George Villanueva is accused of pushing Police Officer Alain Schaberger off of a Brooklyn stoop to his death last year.
Speaking Spanish, Josefa Villanueva said it was the officer's partner, Celmira Velazquez, who accidentally knocked him over the railing, saying, "The big butt one turned and moved him."
Josefa Villanueva said as officers struggled to arrest her son for attacking his girlfriend, they did not realized Schaberger fell down to the basement entrance.
"When he was falling, he didn't scream," Josefa Villanueva said.
The defendant's mother testified she was the only one to see Schaberger fall, but she did not say anything because she was worried about her son.
"I think when you take a look at her testimony, even in relationship to the testimony of the sergeant yesterday, I think you can find similarities in the events that took place on the steps," said defense attorney Kleon Andreadis.

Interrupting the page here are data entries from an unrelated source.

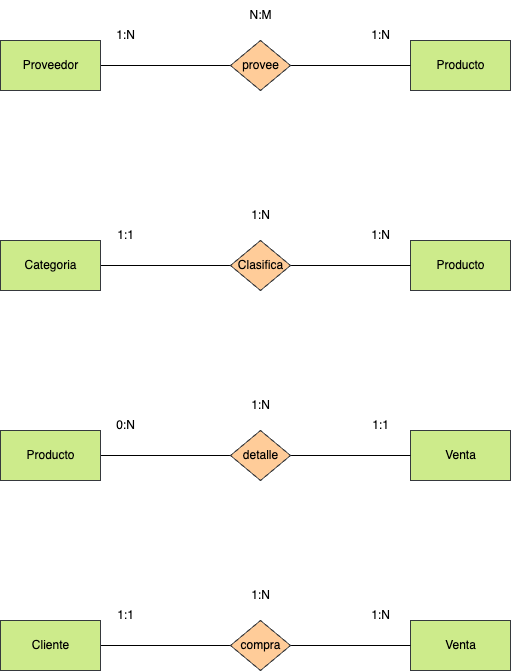
The draw.io diagram Tareas/Unidad_2/tarea2/Ejercicio1.drawio.png in antonioinigo/base-datos, before a commit. Source tidied: cells renumbered, new cells last; positions are measured from the earlier drawing's top-left corner, leaving out a move shared by most shapes.
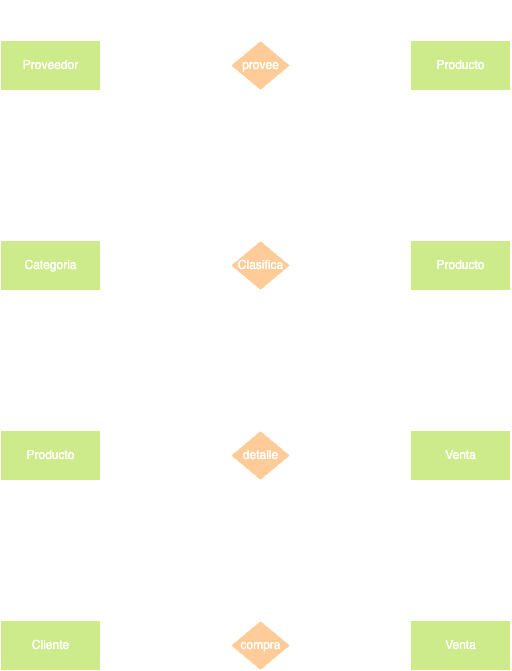
Above is the later version.

What changed in the source:
```diff
@@ -2,100 +2,100 @@
   <root>
     <mxCell id="0" />
     <mxCell id="1" parent="0" />
-    <mxCell id="2" style="html=1;entryX=0;entryY=0.5;entryDx=0;entryDy=0;fontColor=#000000;endArrow=none;endFill=0;" parent="1" edge="1" source="3" target="6">
+    <mxCell id="2" style="html=1;entryX=0;entryY=0.5;entryDx=0;entryDy=0;fontColor=#FFFFFF;endArrow=none;endFill=0;strokeColor=#FFFFFF;" parent="1" edge="1" source="3" target="6">
       <mxGeometry relative="1" as="geometry" />
     </mxCell>
-    <mxCell id="3" value="&lt;font color=&quot;#000000&quot;&gt;Proveedor&lt;/font&gt;" style="html=1;dashed=0;whitespace=wrap;fillColor=#cdeb8b;strokeColor=#36393d;" parent="1" vertex="1">
+    <mxCell id="3" value="&lt;font&gt;Proveedor&lt;/font&gt;" style="html=1;dashed=0;whitespace=wrap;fillColor=#cdeb8b;strokeColor=#FFFFFF;fontColor=#FFFFFF;" parent="1" vertex="1">
       <mxGeometry y="40" width="100" height="50" as="geometry" />
     </mxCell>
-    <mxCell id="4" value="&lt;font color=&quot;#000000&quot;&gt;Producto&lt;/font&gt;" style="html=1;dashed=0;whitespace=wrap;fillColor=#cdeb8b;strokeColor=#36393d;" parent="1" vertex="1">
+    <mxCell id="4" value="&lt;font&gt;Producto&lt;/font&gt;" style="html=1;dashed=0;whitespace=wrap;fillColor=#cdeb8b;strokeColor=#FFFFFF;fontColor=#FFFFFF;" parent="1" vertex="1">
       <mxGeometry x="410" y="40" width="100" height="50" as="geometry" />
     </mxCell>
-    <mxCell id="5" style="edgeStyle=none;html=1;fontColor=#000000;endArrow=none;endFill=0;" parent="1" edge="1" source="6" target="4">
+    <mxCell id="5" style="edgeStyle=none;html=1;fontColor=#FFFFFF;endArrow=none;endFill=0;strokeColor=#FFFFFF;" parent="1" edge="1" source="6" target="4">
       <mxGeometry relative="1" as="geometry" />
     </mxCell>
-    <mxCell id="6" value="&lt;font color=&quot;#000000&quot;&gt;provee&lt;/font&gt;" style="shape=rhombus;html=1;dashed=0;whitespace=wrap;perimeter=rhombusPerimeter;fillColor=#ffcc99;strokeColor=#36393d;" parent="1" vertex="1">
+    <mxCell id="6" value="&lt;font&gt;provee&lt;/font&gt;" style="shape=rhombus;html=1;dashed=0;whitespace=wrap;perimeter=rhombusPerimeter;fillColor=#ffcc99;strokeColor=#FFFFFF;fontColor=#FFFFFF;" parent="1" vertex="1">
       <mxGeometry x="230" y="40" width="60" height="50" as="geometry" />
     </mxCell>
-    <mxCell id="7" value="1:N" style="text;html=1;align=center;verticalAlign=middle;strokeColor=none;fillColor=none;fontColor=#000000;" parent="1" vertex="1">
+    <mxCell id="7" value="1:N" style="text;html=1;align=center;verticalAlign=middle;strokeColor=#FFFFFF;fillColor=none;fontColor=#FFFFFF;" parent="1" vertex="1">
       <mxGeometry x="105" y="20" width="40" height="30" as="geometry" />
     </mxCell>
-    <mxCell id="8" value="1:N" style="text;html=1;align=center;verticalAlign=middle;strokeColor=none;fillColor=none;fontColor=#000000;" parent="1" vertex="1">
+    <mxCell id="8" value="1:1" style="text;html=1;align=center;verticalAlign=middle;strokeColor=#FFFFFF;fillColor=none;fontColor=#FFFFFF;" parent="1" vertex="1">
       <mxGeometry x="360" y="20" width="40" height="30" as="geometry" />
     </mxCell>
-    <mxCell id="9" value="N:M" style="text;html=1;align=center;verticalAlign=middle;strokeColor=none;fillColor=none;fontColor=#000000;" parent="1" vertex="1">
-      <mxGeometry x="235" width="50" height="30" as="geometry" />
+    <mxCell id="9" value="1:N" style="text;html=1;align=center;verticalAlign=middle;strokeColor=#FFFFFF;fillColor=none;fontColor=#FFFFFF;" parent="1" vertex="1">
+      <mxGeometry x="240" width="40" height="30" as="geometry" />
     </mxCell>
-    <mxCell id="10" style="html=1;entryX=0;entryY=0.5;entryDx=0;entryDy=0;fontColor=#000000;endArrow=none;endFill=0;" parent="1" edge="1" source="11" target="14">
+    <mxCell id="10" style="html=1;entryX=0;entryY=0.5;entryDx=0;entryDy=0;fontColor=#FFFFFF;endArrow=none;endFill=0;strokeColor=#FFFFFF;" parent="1" edge="1" source="11" target="14">
       <mxGeometry relative="1" as="geometry" />
     </mxCell>
-    <mxCell id="11" value="&lt;font color=&quot;#000000&quot;&gt;Categoria&lt;/font&gt;" style="html=1;dashed=0;whitespace=wrap;fillColor=#cdeb8b;strokeColor=#36393d;" parent="1" vertex="1">
+    <mxCell id="11" value="&lt;font&gt;Categoria&lt;/font&gt;" style="html=1;dashed=0;whitespace=wrap;fillColor=#cdeb8b;strokeColor=#FFFFFF;fontColor=#FFFFFF;" parent="1" vertex="1">
       <mxGeometry y="240" width="100" height="50" as="geometry" />
     </mxCell>
-    <mxCell id="12" value="&lt;font color=&quot;#000000&quot;&gt;Producto&lt;/font&gt;" style="html=1;dashed=0;whitespace=wrap;fillColor=#cdeb8b;strokeColor=#36393d;" parent="1" vertex="1">
+    <mxCell id="12" value="&lt;font&gt;Producto&lt;/font&gt;" style="html=1;dashed=0;whitespace=wrap;fillColor=#cdeb8b;strokeColor=#FFFFFF;fontColor=#FFFFFF;" parent="1" vertex="1">
       <mxGeometry x="410" y="240" width="100" height="50" as="geometry" />
     </mxCell>
-    <mxCell id="13" style="edgeStyle=none;html=1;fontColor=#000000;endArrow=none;endFill=0;" parent="1" edge="1" source="14" target="12">
+    <mxCell id="13" style="edgeStyle=none;html=1;fontColor=#FFFFFF;endArrow=none;endFill=0;strokeColor=#FFFFFF;" parent="1" edge="1" source="14" target="12">
       <mxGeometry relative="1" as="geometry" />
     </mxCell>
-    <mxCell id="14" value="&lt;font color=&quot;#000000&quot;&gt;Clasifica&lt;/font&gt;" style="shape=rhombus;html=1;dashed=0;whitespace=wrap;perimeter=rhombusPerimeter;fillColor=#ffcc99;strokeColor=#36393d;" parent="1" vertex="1">
+    <mxCell id="14" value="&lt;font&gt;Clasifica&lt;/font&gt;" style="shape=rhombus;html=1;dashed=0;whitespace=wrap;perimeter=rhombusPerimeter;fillColor=#ffcc99;strokeColor=#FFFFFF;fontColor=#FFFFFF;" parent="1" vertex="1">
       <mxGeometry x="230" y="240" width="60" height="50" as="geometry" />
     </mxCell>
-    <mxCell id="15" value="1:1" style="text;html=1;align=center;verticalAlign=middle;strokeColor=none;fillColor=none;fontColor=#000000;" parent="1" vertex="1">
-      <mxGeometry x="105" y="220" width="40" height="30" as="geometry" />
+    <mxCell id="15" value="1:1" style="text;html=1;align=center;verticalAlign=middle;strokeColor=#FFFFFF;fillColor=none;fontColor=#FFFFFF;" parent="1" vertex="1">
+      <mxGeometry x="354" y="210" width="40" height="30" as="geometry" />
     </mxCell>
-    <mxCell id="16" value="1:N" style="text;html=1;align=center;verticalAlign=middle;strokeColor=none;fillColor=none;fontColor=#000000;" parent="1" vertex="1">
-      <mxGeometry x="360" y="220" width="40" height="30" as="geometry" />
+    <mxCell id="16" value="1:N" style="text;html=1;align=center;verticalAlign=middle;strokeColor=#FFFFFF;fillColor=none;fontColor=#FFFFFF;" parent="1" vertex="1">
+      <mxGeometry x="110" y="220" width="40" height="30" as="geometry" />
     </mxCell>
-    <mxCell id="17" value="1:N" style="text;html=1;align=center;verticalAlign=middle;strokeColor=none;fillColor=none;fontColor=#000000;" parent="1" vertex="1">
+    <mxCell id="17" value="1:N" style="text;html=1;align=center;verticalAlign=middle;strokeColor=#FFFFFF;fillColor=none;fontColor=#FFFFFF;" parent="1" vertex="1">
       <mxGeometry x="240" y="200" width="40" height="30" as="geometry" />
     </mxCell>
-    <mxCell id="18" style="html=1;entryX=0;entryY=0.5;entryDx=0;entryDy=0;fontColor=#000000;endArrow=none;endFill=0;" parent="1" edge="1" source="19" target="22">
+    <mxCell id="18" style="html=1;entryX=0;entryY=0.5;entryDx=0;entryDy=0;fontColor=#FFFFFF;endArrow=none;endFill=0;strokeColor=#FFFFFF;" parent="1" edge="1" source="19" target="22">
       <mxGeometry relative="1" as="geometry" />
     </mxCell>
-    <mxCell id="19" value="&lt;font color=&quot;#000000&quot;&gt;Producto&lt;/font&gt;" style="html=1;dashed=0;whitespace=wrap;fillColor=#cdeb8b;strokeColor=#36393d;" parent="1" vertex="1">
+    <mxCell id="19" value="&lt;font&gt;Producto&lt;/font&gt;" style="html=1;dashed=0;whitespace=wrap;fillColor=#cdeb8b;strokeColor=#FFFFFF;fontColor=#FFFFFF;" parent="1" vertex="1">
       <mxGeometry y="430" width="100" height="50" as="geometry" />
     </mxCell>
-    <mxCell id="20" value="&lt;font color=&quot;#000000&quot;&gt;Venta&lt;/font&gt;" style="html=1;dashed=0;whitespace=wrap;fillColor=#cdeb8b;strokeColor=#36393d;" parent="1" vertex="1">
+    <mxCell id="20" value="&lt;font&gt;Venta&lt;/font&gt;" style="html=1;dashed=0;whitespace=wrap;fillColor=#cdeb8b;strokeColor=#FFFFFF;fontColor=#FFFFFF;" parent="1" vertex="1">
       <mxGeometry x="410" y="430" width="100" height="50" as="geometry" />
     </mxCell>
-    <mxCell id="21" style="edgeStyle=none;html=1;fontColor=#000000;endArrow=none;endFill=0;" parent="1" edge="1" source="22" target="20">
+    <mxCell id="21" style="edgeStyle=none;html=1;fontColor=#FFFFFF;endArrow=none;endFill=0;strokeColor=#FFFFFF;" parent="1" edge="1" source="22" target="20">
       <mxGeometry relative="1" as="geometry" />
     </mxCell>
-    <mxCell id="22" value="&lt;font color=&quot;#000000&quot;&gt;detalle&lt;/font&gt;" style="shape=rhombus;html=1;dashed=0;whitespace=wrap;perimeter=rhombusPerimeter;fillColor=#ffcc99;strokeColor=#36393d;" parent="1" vertex="1">
+    <mxCell id="22" value="&lt;font&gt;detalle&lt;/font&gt;" style="shape=rhombus;html=1;dashed=0;whitespace=wrap;perimeter=rhombusPerimeter;fillColor=#ffcc99;strokeColor=#FFFFFF;fontColor=#FFFFFF;" parent="1" vertex="1">
       <mxGeometry x="230" y="430" width="60" height="50" as="geometry" />
     </mxCell>
-    <mxCell id="23" value="0:N" style="text;html=1;align=center;verticalAlign=middle;strokeColor=none;fillColor=none;fontColor=#000000;" parent="1" vertex="1">
+    <mxCell id="23" value="0:N" style="text;html=1;align=center;verticalAlign=middle;strokeColor=#FFFFFF;fillColor=none;fontColor=#FFFFFF;" parent="1" vertex="1">
       <mxGeometry x="105" y="410" width="40" height="30" as="geometry" />
     </mxCell>
-    <mxCell id="24" value="1:1" style="text;html=1;align=center;verticalAlign=middle;strokeColor=none;fillColor=none;fontColor=#000000;" parent="1" vertex="1">
+    <mxCell id="24" value="1:1" style="text;html=1;align=center;verticalAlign=middle;strokeColor=#FFFFFF;fillColor=none;fontColor=#FFFFFF;" parent="1" vertex="1">
       <mxGeometry x="360" y="410" width="40" height="30" as="geometry" />
     </mxCell>
-    <mxCell id="25" value="1:N" style="text;html=1;align=center;verticalAlign=middle;strokeColor=none;fillColor=none;fontColor=#000000;" parent="1" vertex="1">
+    <mxCell id="25" value="1:N" style="text;html=1;align=center;verticalAlign=middle;strokeColor=#FFFFFF;fillColor=none;fontColor=#FFFFFF;" parent="1" vertex="1">
       <mxGeometry x="240" y="390" width="40" height="30" as="geometry" />
     </mxCell>
-    <mxCell id="26" style="html=1;entryX=0;entryY=0.5;entryDx=0;entryDy=0;fontColor=#000000;endArrow=none;endFill=0;" parent="1" edge="1" source="27" target="30">
+    <mxCell id="26" style="html=1;entryX=0;entryY=0.5;entryDx=0;entryDy=0;fontColor=#FFFFFF;endArrow=none;endFill=0;strokeColor=#FFFFFF;" parent="1" edge="1" source="27" target="30">
       <mxGeometry relative="1" as="geometry" />
     </mxCell>
-    <mxCell id="27" value="&lt;font color=&quot;#000000&quot;&gt;Cliente&lt;/font&gt;" style="html=1;dashed=0;whitespace=wrap;fillColor=#cdeb8b;strokeColor=#36393d;" parent="1" vertex="1">
+    <mxCell id="27" value="&lt;font&gt;Cliente&lt;/font&gt;" style="html=1;dashed=0;whitespace=wrap;fillColor=#cdeb8b;strokeColor=#FFFFFF;fontColor=#FFFFFF;" parent="1" vertex="1">
       <mxGeometry y="620" width="100" height="50" as="geometry" />
     </mxCell>
-    <mxCell id="28" value="&lt;font color=&quot;#000000&quot;&gt;Venta&lt;/font&gt;" style="html=1;dashed=0;whitespace=wrap;fillColor=#cdeb8b;strokeColor=#36393d;" parent="1" vertex="1">
+    <mxCell id="28" value="&lt;font&gt;Venta&lt;/font&gt;" style="html=1;dashed=0;whitespace=wrap;fillColor=#cdeb8b;strokeColor=#FFFFFF;fontColor=#FFFFFF;" parent="1" vertex="1">
       <mxGeometry x="410" y="620" width="100" height="50" as="geometry" />
     </mxCell>
-    <mxCell id="29" style="edgeStyle=none;html=1;fontColor=#000000;endArrow=none;endFill=0;" parent="1" edge="1" source="30" target="28">
+    <mxCell id="29" style="edgeStyle=none;html=1;fontColor=#FFFFFF;endArrow=none;endFill=0;strokeColor=#FFFFFF;" parent="1" edge="1" source="30" target="28">
       <mxGeometry relative="1" as="geometry" />
     </mxCell>
-    <mxCell id="30" value="&lt;font color=&quot;#000000&quot;&gt;compra&lt;/font&gt;" style="shape=rhombus;html=1;dashed=0;whitespace=wrap;perimeter=rhombusPerimeter;fillColor=#ffcc99;strokeColor=#36393d;" parent="1" vertex="1">
+    <mxCell id="30" value="&lt;font&gt;compra&lt;/font&gt;" style="shape=rhombus;html=1;dashed=0;whitespace=wrap;perimeter=rhombusPerimeter;fillColor=#ffcc99;strokeColor=#FFFFFF;fontColor=#FFFFFF;" parent="1" vertex="1">
       <mxGeometry x="230" y="620" width="60" height="50" as="geometry" />
     </mxCell>
-    <mxCell id="31" value="1:1" style="text;html=1;align=center;verticalAlign=middle;strokeColor=none;fillColor=none;fontColor=#000000;" parent="1" vertex="1">
+    <mxCell id="31" value="1:1" style="text;html=1;align=center;verticalAlign=middle;strokeColor=#FFFFFF;fillColor=none;fontColor=#FFFFFF;" parent="1" vertex="1">
       <mxGeometry x="105" y="600" width="40" height="30" as="geometry" />
     </mxCell>
-    <mxCell id="32" value="1:N" style="text;html=1;align=center;verticalAlign=middle;strokeColor=none;fillColor=none;fontColor=#000000;" parent="1" vertex="1">
+    <mxCell id="32" value="1:1" style="text;html=1;align=center;verticalAlign=middle;strokeColor=#FFFFFF;fillColor=none;fontColor=#FFFFFF;" parent="1" vertex="1">
       <mxGeometry x="360" y="600" width="40" height="30" as="geometry" />
     </mxCell>
-    <mxCell id="33" value="1:N" style="text;html=1;align=center;verticalAlign=middle;strokeColor=none;fillColor=none;fontColor=#000000;" parent="1" vertex="1">
+    <mxCell id="33" value="1:1" style="text;html=1;align=center;verticalAlign=middle;strokeColor=#FFFFFF;fillColor=none;fontColor=#FFFFFF;" parent="1" vertex="1">
       <mxGeometry x="240" y="580" width="40" height="30" as="geometry" />
     </mxCell>
   </root>
```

George Villanueva's niece, Elaine Vizcarra, also took the stand, and testified officers on the scene did not realize Schaberger fell until his partner started looking down at the basement entrance.

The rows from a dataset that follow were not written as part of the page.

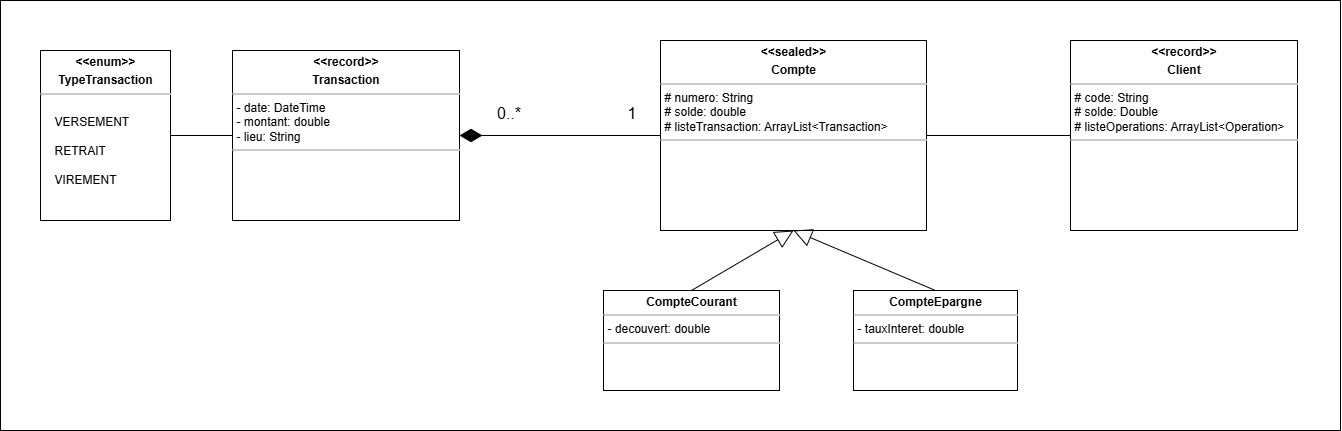
This is uml/Class.png from theshamkhi/BankV2, a draw.io export, as it was before one commit. Source tidied: cells renumbered, new cells last; positions are measured from the earlier drawing's top-left corner, leaving out a move shared by most shapes.
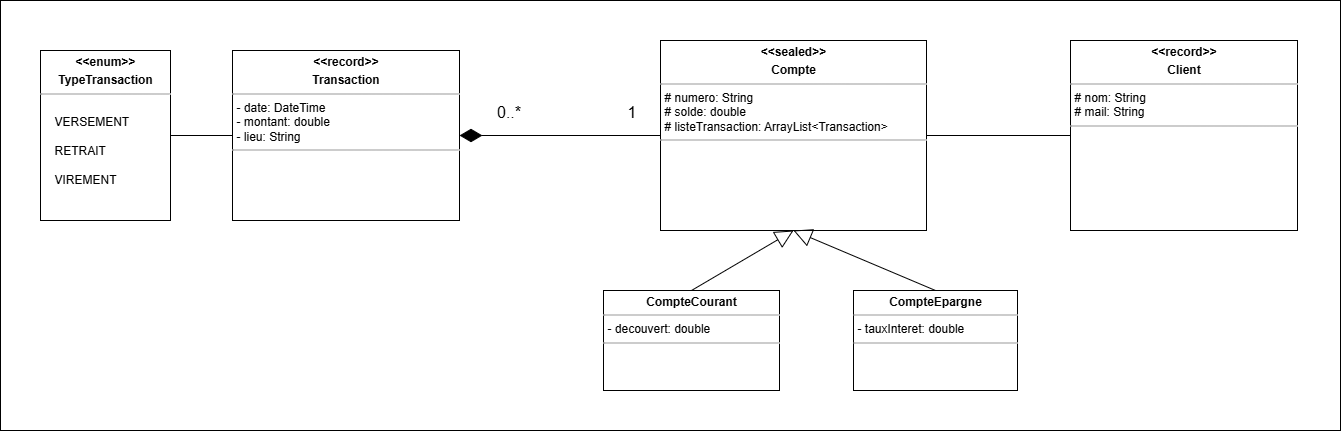
After the commit.

Commit message:
NEW; Created UML class diagram

What changed in the source:
```diff
@@ -57,7 +57,7 @@
     <mxCell id="16" style="endArrow=none;html=1;rounded=0;entryX=1;entryY=0.5;entryDx=0;entryDy=0;" parent="1" edge="1" source="6" target="15">
       <mxGeometry relative="1" as="geometry" />
     </mxCell>
-    <mxCell id="17" value="&lt;p style=&quot;margin:0px;margin-top:4px;text-align:center;&quot;&gt;&lt;b style=&quot;background-color: transparent; color: light-dark(rgb(0, 0, 0), rgb(255, 255, 255));&quot;&gt;&amp;lt;&amp;lt;record&amp;gt;&amp;gt;&lt;/b&gt;&lt;/p&gt;&lt;p style=&quot;margin:0px;margin-top:4px;text-align:center;&quot;&gt;&lt;b&gt;Client&lt;/b&gt;&lt;/p&gt;&lt;hr size=&quot;1&quot;&gt;&lt;p style=&quot;margin: 0px 0px 0px 4px;&quot;&gt;#&amp;nbsp;&lt;span style=&quot;background-color: transparent;&quot;&gt;code: String&lt;/span&gt;&lt;/p&gt;&lt;p style=&quot;margin: 0px 0px 0px 4px;&quot;&gt;&lt;span style=&quot;background-color: transparent;&quot;&gt;# solde: Double&lt;/span&gt;&lt;/p&gt;&lt;p style=&quot;margin: 0px 0px 0px 4px;&quot;&gt;&lt;span style=&quot;background-color: transparent;&quot;&gt;# listeOperations:&amp;nbsp;&lt;/span&gt;&lt;span style=&quot;background-color: transparent;&quot;&gt;ArrayList&amp;lt;Operation&amp;gt;&lt;/span&gt;&lt;br&gt;&lt;/p&gt;&lt;hr size=&quot;1&quot;&gt;&lt;p style=&quot;margin:0px;margin-left:4px;&quot;&gt;&lt;br&gt;&lt;/p&gt;" style="verticalAlign=top;align=left;overflow=fill;fontSize=12;fontFamily=Helvetica;html=1;rounded=0;shadow=0;comic=0;labelBackgroundColor=none;strokeWidth=1;" parent="1" vertex="1">
+    <mxCell id="17" value="&lt;p style=&quot;margin:0px;margin-top:4px;text-align:center;&quot;&gt;&lt;b style=&quot;background-color: transparent; color: light-dark(rgb(0, 0, 0), rgb(255, 255, 255));&quot;&gt;&amp;lt;&amp;lt;record&amp;gt;&amp;gt;&lt;/b&gt;&lt;/p&gt;&lt;p style=&quot;margin:0px;margin-top:4px;text-align:center;&quot;&gt;&lt;b&gt;Client&lt;/b&gt;&lt;/p&gt;&lt;hr size=&quot;1&quot;&gt;&lt;p style=&quot;margin: 0px 0px 0px 4px;&quot;&gt;# nom&lt;span style=&quot;background-color: transparent;&quot;&gt;: String&lt;/span&gt;&lt;/p&gt;&lt;p style=&quot;margin: 0px 0px 0px 4px;&quot;&gt;&lt;span style=&quot;background-color: transparent;&quot;&gt;# mail: String&lt;/span&gt;&lt;/p&gt;&lt;hr size=&quot;1&quot;&gt;&lt;p style=&quot;margin:0px;margin-left:4px;&quot;&gt;&lt;br&gt;&lt;/p&gt;" style="verticalAlign=top;align=left;overflow=fill;fontSize=12;fontFamily=Helvetica;html=1;rounded=0;shadow=0;comic=0;labelBackgroundColor=none;strokeWidth=1;" parent="1" vertex="1">
       <mxGeometry x="1070" y="40" width="227" height="190" as="geometry" />
     </mxCell>
     <mxCell id="18" style="endArrow=none;html=1;rounded=0;entryX=0;entryY=0.5;entryDx=0;entryDy=0;exitX=1;exitY=0.5;exitDx=0;exitDy=0;" parent="1" edge="1" source="7" target="17">
```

"She turned around and took her flashlight out. She started putting her flashlight in front of these steps," said Vizcarra.
The niece said the officer started screaming, "Oh my God, oh my God!"
Vizcarra went on to say, "I looked down and I realized there was an officer."
The Brooklyn district attorney's office says Villanueva intentionally pushed the 10-year veteran.
A doctor from the medical examiner's office testified Schaberger received severe trauma to his brain.
Schaberger's parents were in the courtroom for the testimony.
"It is difficult to have to sit there and listen to autopsy reports, listen about the injuries their son sustained that day," said Patrolmen's Benevolent Association President Pat Lynch.
Closing arguments are scheduled for Tuesday. Then jurors will get the case and try to decide if Schaberger was intentionally pushed to his death.